[Recorded data]
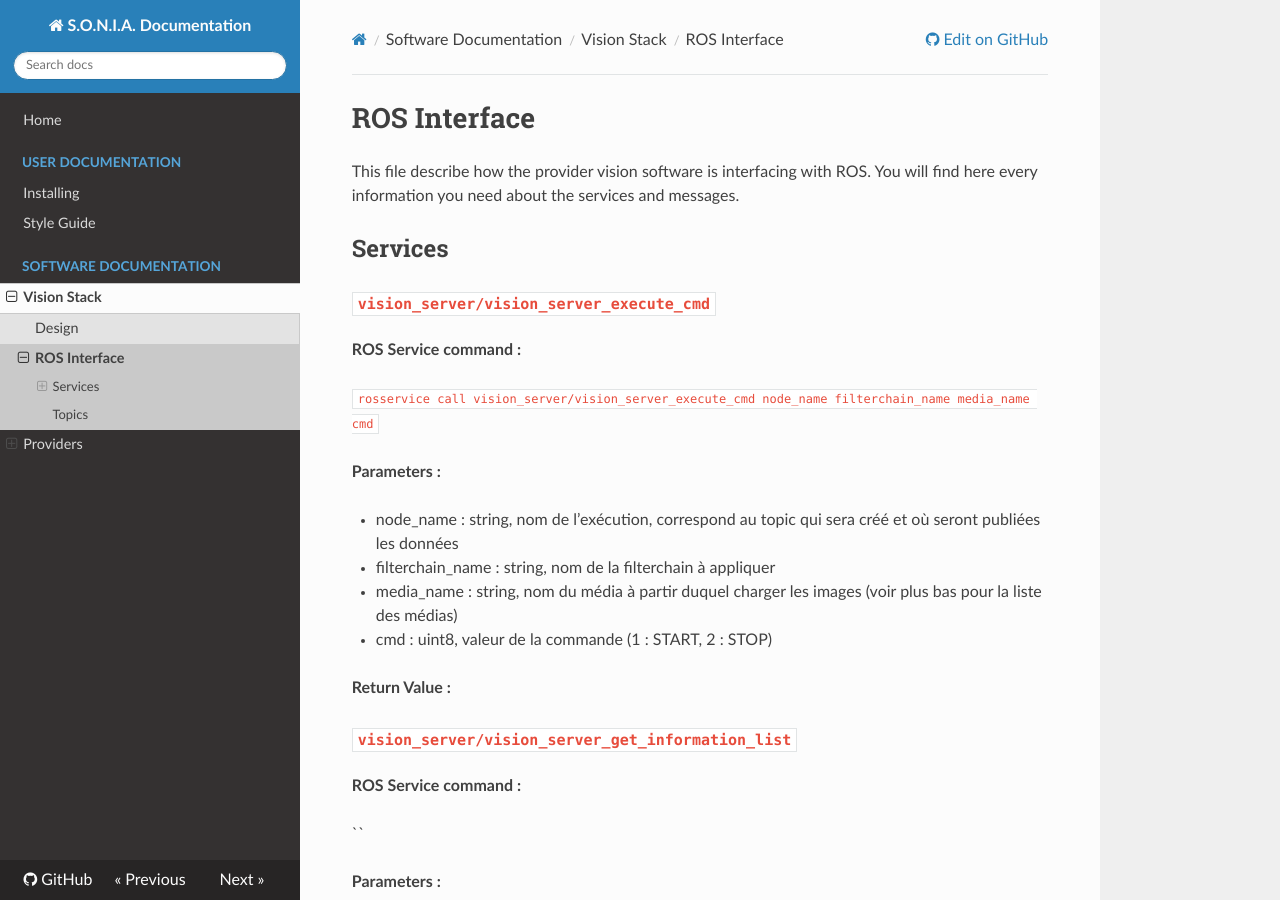
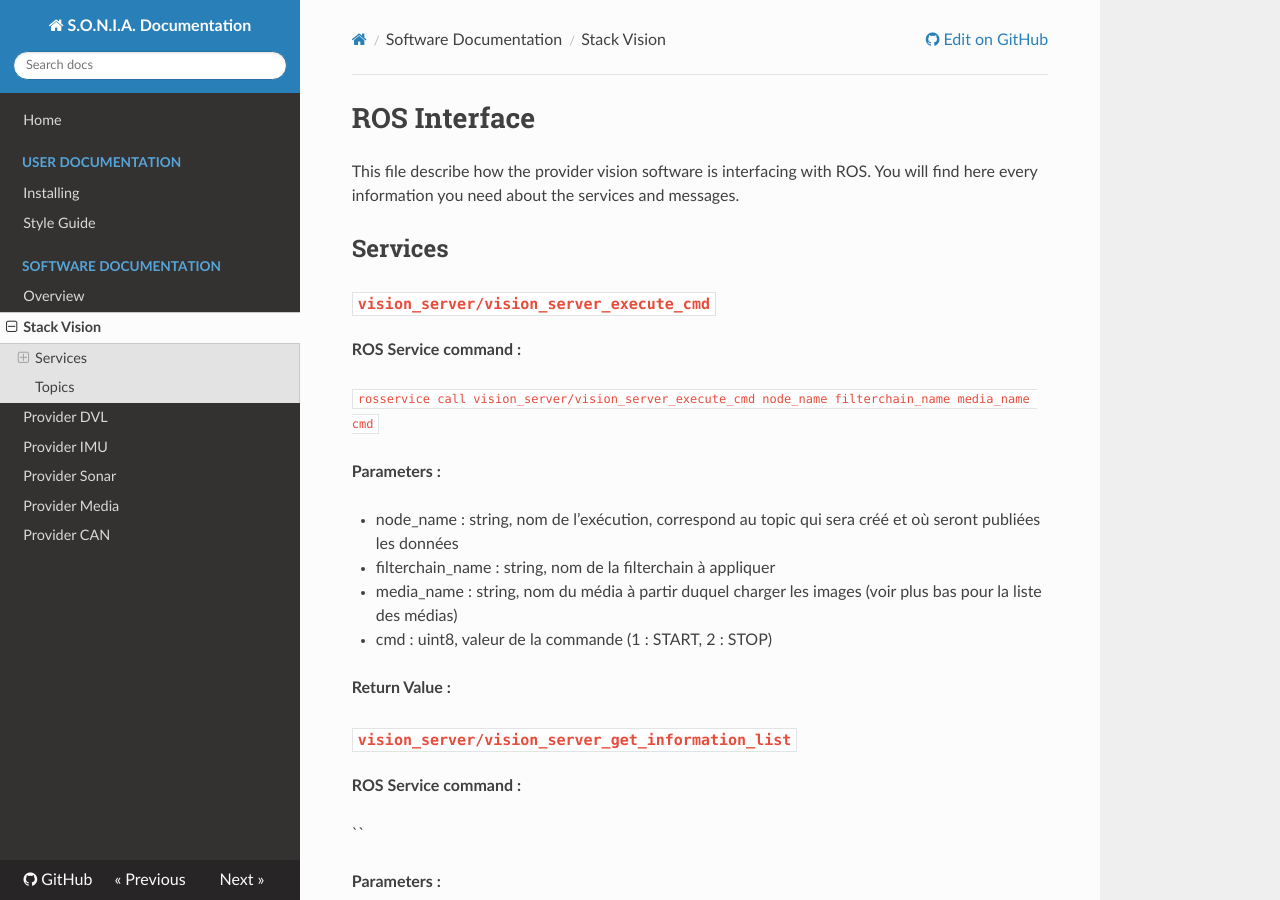
Before and after one commit to sonia-auv/documentation, an MkDocs documentation site: the page built from docs/software/stack_vision.md, in a window 1280 px wide and 900 px high. Built offline with MkDocs 1.6.1, drawn with Linux system fonts in a browser that asks for light colours; nearby versions of some CDN libraries; old or Windows-style settings are respelled for this version of MkDocs.

Commit message:
Changing software documentation structure

```diff
--- a/mkdocs.yml
+++ b/mkdocs.yml
@@ -4,15 +4,13 @@ pages:
     - Installing: 'installing.md'
     - Style Guide: 'styleguide.md'
   - Software Documentation:
-    - Vision Stack:
-      - Design: 'stack_vision/design.md'
-      - ROS Interface: 'stack_vision/ros_interface.md'
-    - Providers:
-      - DVL: 'providers/dvl.md'
-      - IMU: 'providers/imu.md'
-      - Sonar: 'providers/sonar.md'
-      - Media: 'providers/media.md'
-      - CAN Server: 'providers/can.md'
+    - Overview: 'software/overview.md'
+    - Stack Vision: 'software/stack_vision.md'
+    - Provider DVL: 'software/provider_dvl.md'
+    - Provider IMU: 'software/provider_imu.md'
+    - Provider Sonar: 'software/provider_sonar.md'
+    - Provider Media: 'software/provider_media.md'
+    - Provider CAN: 'software/provider_can.md'
 
 site_name: S.O.N.I.A. Documentation
 repo_url: https://github.com/sonia-auv/documentation
```
Also changed, not shown: docs/software/overview.md (added), docs/software/provider_can.md (added), docs/software/provider_dvl.md (added), docs/software/provider_imu.md (added), docs/software/provider_media.md (added), docs/software/provider_sonar.md (added), docs/software/stack_vision.md (renamed from docs/stack_vision/ros_interface.md).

Prompt:
Repeat every entry above precisely, leaving each picture out.

Final answer:
Before and after one commit to sonia-auv/documentation, an MkDocs documentation site: the page built from docs/software/stack_vision.md, in a window 1280 px wide and 900 px high. Built offline with MkDocs 1.6.1, drawn with Linux system fonts in a browser that asks for light colours; nearby versions of some CDN libraries; old or Windows-style settings are respelled for this version of MkDocs.

Commit message:
Changing software documentation structure

```diff
--- a/mkdocs.yml
+++ b/mkdocs.yml
@@ -4,15 +4,13 @@ pages:
     - Installing: 'installing.md'
     - Style Guide: 'styleguide.md'
   - Software Documentation:
-    - Vision Stack:
-      - Design: 'stack_vision/design.md'
-      - ROS Interface: 'stack_vision/ros_interface.md'
-    - Providers:
-      - DVL: 'providers/dvl.md'
-      - IMU: 'providers/imu.md'
-      - Sonar: 'providers/sonar.md'
-      - Media: 'providers/media.md'
-      - CAN Server: 'providers/can.md'
+    - Overview: 'software/overview.md'
+    - Stack Vision: 'software/stack_vision.md'
+    - Provider DVL: 'software/provider_dvl.md'
+    - Provider IMU: 'software/provider_imu.md'
+    - Provider Sonar: 'software/provider_sonar.md'
+    - Provider Media: 'software/provider_media.md'
+    - Provider CAN: 'software/provider_can.md'
 
 site_name: S.O.N.I.A. Documentation
 repo_url: https://github.com/sonia-auv/documentation
```
Also changed, not shown: docs/software/overview.md (added), docs/software/provider_can.md (added), docs/software/provider_dvl.md (added), docs/software/provider_imu.md (added), docs/software/provider_media.md (added), docs/software/provider_sonar.md (added), docs/software/stack_vision.md (renamed from docs/stack_vision/ros_interface.md).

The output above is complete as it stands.